Williams, who earned a Master’s of Science degree in Journalism from Iowa State University, was shocked by how many pollutants were reported at the site by Speedie and Associates, an environmental engineering firm from Phoenix. That environmental assessment is now posted on the county’s website, as is Part Two which Speedie completed in early December that describes how much work “could” be done. The two reports were non-binding recommendations to the County Board of Supervisors.

Williams’ pleadings in the case included Speedie’s findings of volatile organic compounds, benzene, toluene, ethylbenzene, chromium, di-n-butyl phthalate, diesel and kerosene and reports of leaking underground storage tanks which showed concentrations of aromatic hydrocarbons above acceptable residential soil remediation levels. Williams has been vocal about the pollution and he points to topographic maps in the first Speedie Report showing how the jail site can drain downhill into Granite Creek and eventually Watson Lake.

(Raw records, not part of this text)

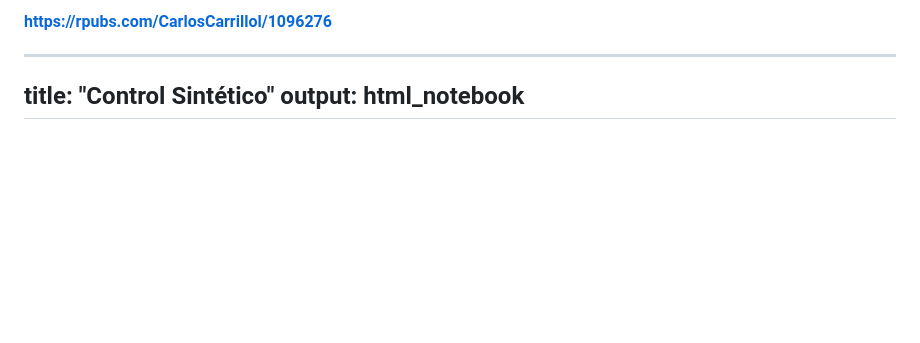
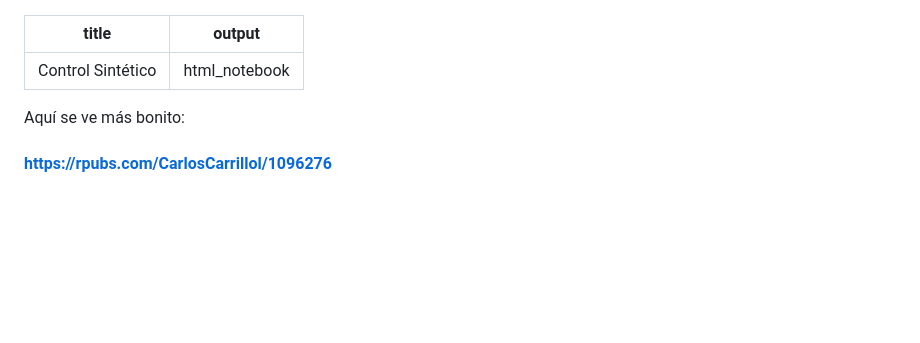
Before and after one commit to carloscarrillol/Control-Sintetico, a Markdown page: README.md, the part around the change. Drawn GitHub-style; blank space fills up the shorter version.

```diff
--- a/README.md
+++ b/README.md
@@ -1,9 +1,10 @@
-#### https://rpubs.com/CarlosCarrillol/1096276
-
 ---
 title: "Control Sintético"
 output: html_notebook
 ---
+
+Aquí se ve más bonito:
+#### https://rpubs.com/CarlosCarrillol/1096276
 
 <br><br><br><br><br><br>
 
```
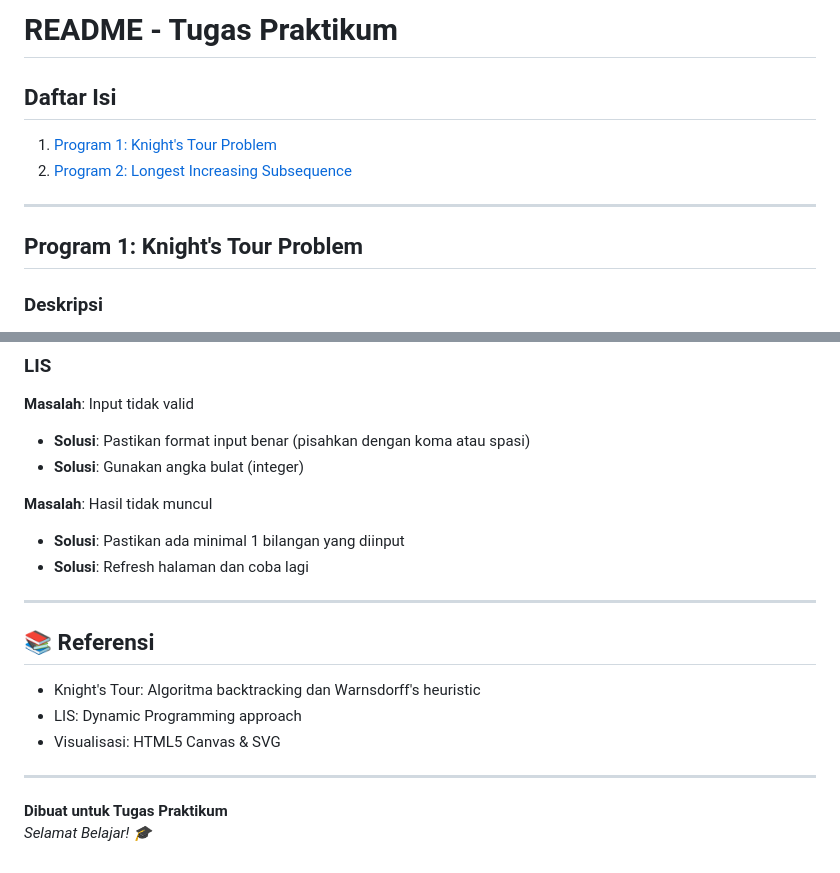
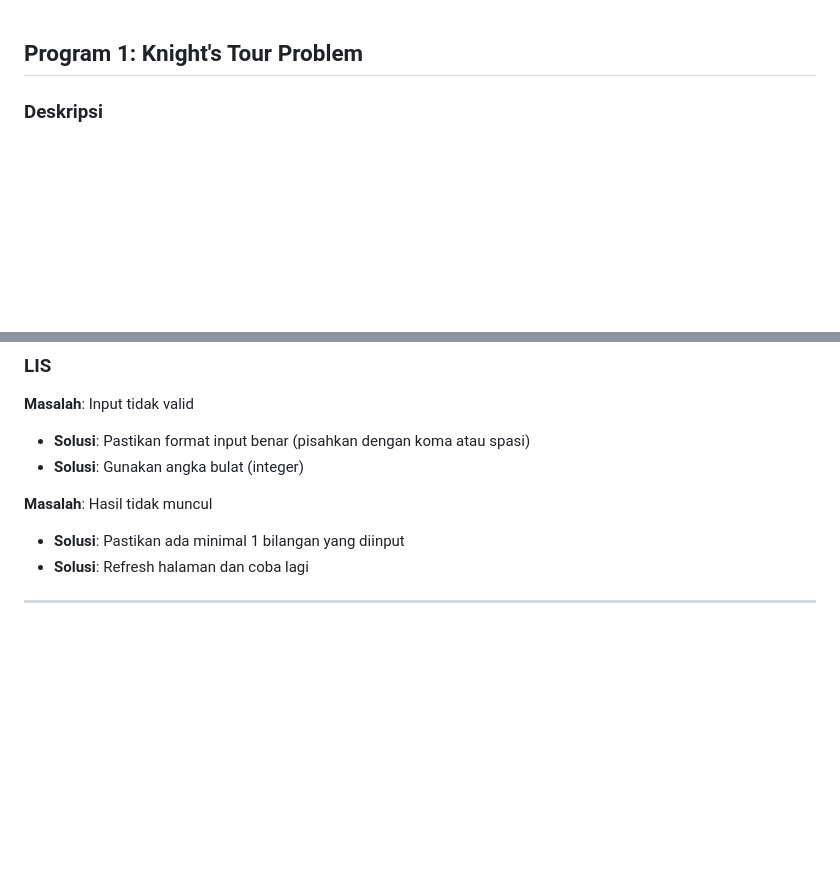
Before and after one commit to ItsYad/FP_Tegraf, a Markdown page: README.md, 2 parts joined by grey strips. Drawn GitHub-style; blank space fills up the shorter version.

Commit message:
Clean up README by removing unnecessary sections
Removed sections from the README related to the program list, technical notes, troubleshooting, and references.

```diff
--- a/README.md
+++ b/README.md
@@ -1,11 +1,3 @@
-# README - Tugas Praktikum
-
-## Daftar Isi
-1. [Program 1: Knight's Tour Problem](#program-1-knights-tour-problem)
-2. [Program 2: Longest Increasing Subsequence](#program-2-longest-increasing-subsequence)
-
----
-
 ## Program 1: Knight's Tour Problem
 
 ### Deskripsi
@@ -202,13 +194,3 @@ Menampilkan proses Dynamic Programming:
 - **Solusi**: Refresh halaman dan coba lagi
 
 ---
-
-## 📚 Referensi
-- Knight's Tour: Algoritma backtracking dan Warnsdorff's heuristic
-- LIS: Dynamic Programming approach
-- Visualisasi: HTML5 Canvas & SVG
-
----
-
-**Dibuat untuk Tugas Praktikum**
-*Selamat Belajar! 🎓*
```
Also changed, not shown: other parts of README.md (+2 -2 lines).
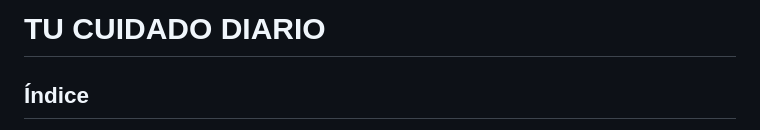
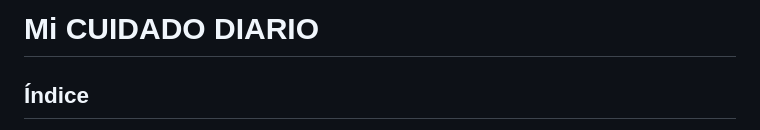
Before and after one commit to Organization-Team-Black-1-0/FrontEnd-MiCuidadoDiario, a Markdown page: README.md, the part around the change. GitHub-like rendering.

Commit message:
Ajuste Readme

```diff
--- a/README.md
+++ b/README.md
@@ -1,4 +1,4 @@
-# TU CUIDADO DIARIO
+# Mi CUIDADO DIARIO
 
 ## Índice
 
```
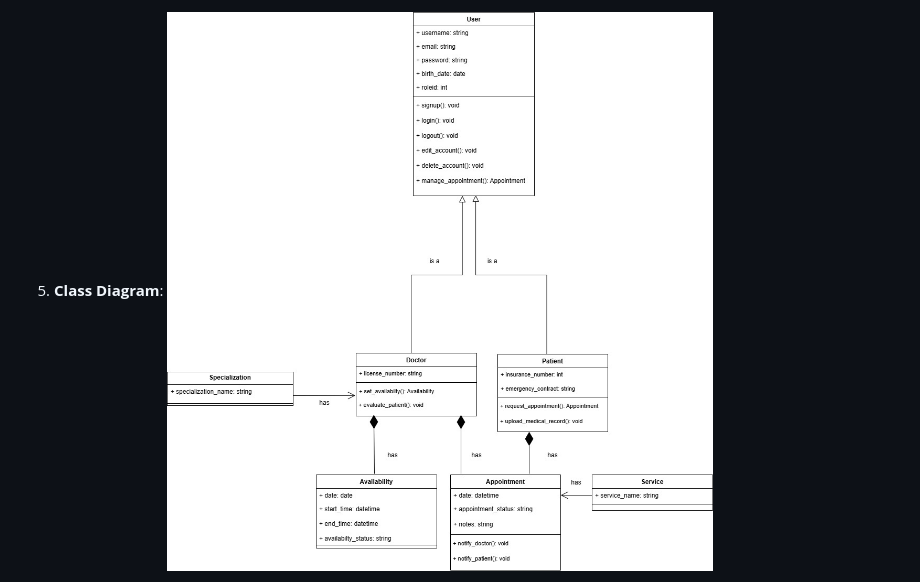
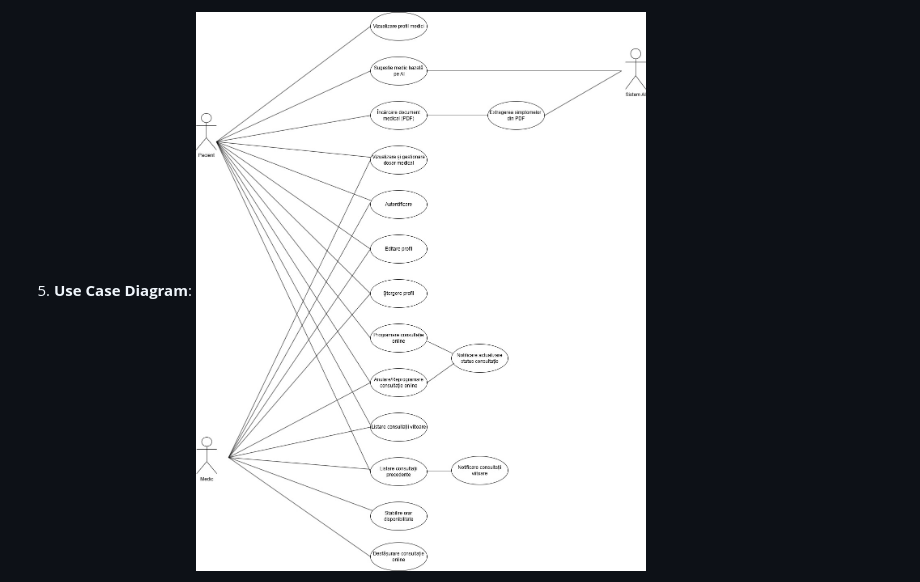
Before and after one commit to ioanaghergu/TeleMedix, a Markdown page: README.md, the part around the change printed below. GitHub-like rendering; pictures changed too: diagrams/Diagrama UML UseCase.jpg (added).

Commit message:
Updated documentation and readme

```diff
--- a/README.md
+++ b/README.md
@@ -29,4 +29,4 @@ Sistemul utilizează **Patternul Strategy** pentru gestionarea componentei de in
 
-5. **Class Diagram**:
-   ![Class Diagram](diagrams/Diagrama%20clase%20(temporara).jpg)
+5. **Use Case Diagram**:
+   ![Use Case Diagram (Balc Larisa)](diagrams/Diagrama%20UML%20UseCase.jpg)
 
```
Also changed, not shown: other parts of README.md (+15 -12 lines), diagrams/Deployment Diagram.jpg (added), diagrams/Package Diagram.jpg (added), 3 other files.
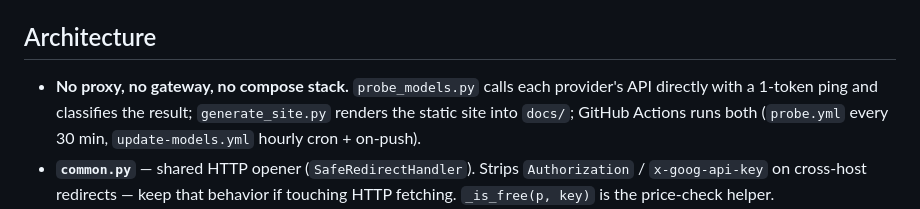
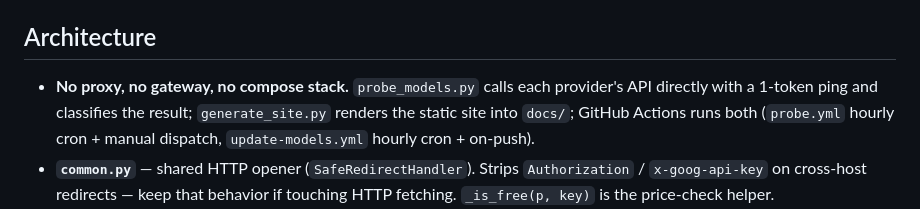
Before and after one commit to krishnak2c/llm-availability-dashboard, a Markdown page: AGENTS.md, the part around the change. Drawn GitHub-style.

Commit message:
docs: correct probe.yml cadence (hourly, not 30 min)

```diff
--- a/AGENTS.md
+++ b/AGENTS.md
@@ -16,7 +16,7 @@ CI (`ci.yml`) runs: `ruff check .` → `pytest -v` → `compileall`. Run all thr
 
 ## Architecture
 
-- **No proxy, no gateway, no compose stack.** `probe_models.py` calls each provider's API directly with a 1-token ping and classifies the result; `generate_site.py` renders the static site into `docs/`; GitHub Actions runs both (`probe.yml` every 30 min, `update-models.yml` hourly cron + on-push).
+- **No proxy, no gateway, no compose stack.** `probe_models.py` calls each provider's API directly with a 1-token ping and classifies the result; `generate_site.py` renders the static site into `docs/`; GitHub Actions runs both (`probe.yml` hourly cron + manual dispatch, `update-models.yml` hourly cron + on-push).
 - **`common.py`** — shared HTTP opener (`SafeRedirectHandler`). Strips `Authorization` / `x-goog-api-key` on cross-host redirects — keep that behavior if touching HTTP fetching. `_is_free(p, key)` is the price-check helper.
 - **`probe_models.py`** — probe engine. Constants: `PROBE_TIMEOUT=15`, `ROUND_ROBIN_BUCKETS=1` (every run probes every model), `WATCH_LIST_FAILS=3`. `PROVIDER_PROBES` maps provider → `{env, url, auth, style}`; unknown style → `build_request` returns `None`. Skips providers with no configured key unless `anonymous_ok=True` (only `llm7`). Writes `docs/probes.jsonl` (append) + `docs/availability.json`.
 - **`generate_site.py`** — static site builder. **Upstream bot code: do not lint, format, or hand-edit it** (excluded in `pyproject.toml`); it's regenerated by `update-models.yml`.
```
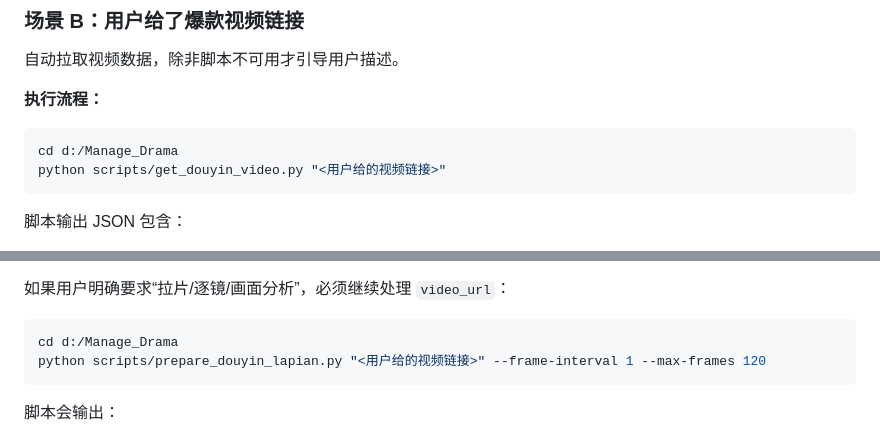
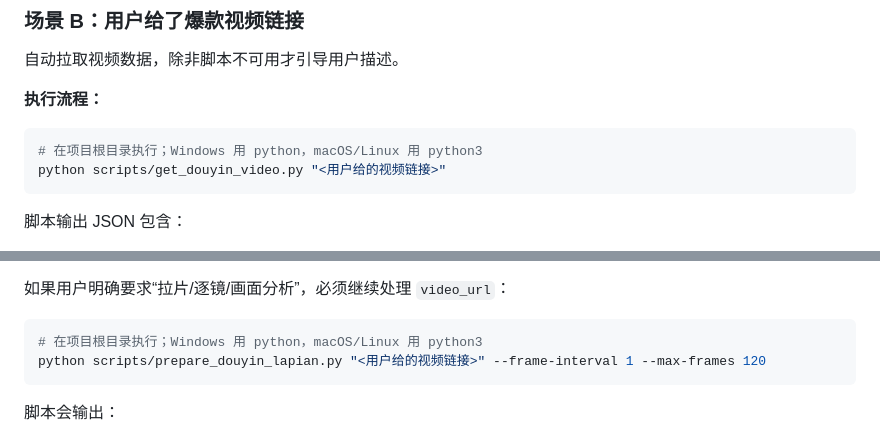
Before and after one commit to laijliang/drama-template-hub, a Markdown page: skill/短剧AI全案生成器.md, 2 parts joined by grey strips. GitHub-like rendering.

````diff
--- a/skill/短剧AI全案生成器.md
+++ b/skill/短剧AI全案生成器.md
@@ -24,7 +24,7 @@ description: >-
 **执行流程：**
 
 ```bash
-cd d:/Manage_Drama
+# 在项目根目录执行；Windows 用 python，macOS/Linux 用 python3
 python scripts/get_douyin_video.py "<用户给的视频链接>"
 ```
 
@@ -41,7 +41,7 @@ python scripts/get_douyin_video.py "<用户给的视频链接>"
 
 如果用户明确要求“拉片/逐镜/画面分析”，必须继续处理 `video_url`：
 ```bash
-cd d:/Manage_Drama
+# 在项目根目录执行；Windows 用 python，macOS/Linux 用 python3
 python scripts/prepare_douyin_lapian.py "<用户给的视频链接>" --frame-interval 1 --max-frames 120
 ```
 
````
Also changed, not shown: README.md (+8 -5 lines).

“The phase one report was alarming, so I sued the County Supervisors because I felt they were not doing enough to safeguard my health and others’ health, and I mentioned citizens’ rights groups and experts on the matter who agreed with me.”

The request in Williams’ lawsuit was for the court to halt construction on the jail until environmental remediation at the site progressed.

Two of Williams’ exhibits in his case were written by a local chemical engineer, Richard MacLean, and our state legislator Noel Campbell, both of whom concurred on some of Williams’ claims and raised new concerns of county liability going forward.

But the judge dismissed Williams’ lawsuit for reasons not connected to the pollution. In fact, none of the court proceedings or pleadings by the Defendants ever denied that pollution, in concerning concentrations, are present at the site.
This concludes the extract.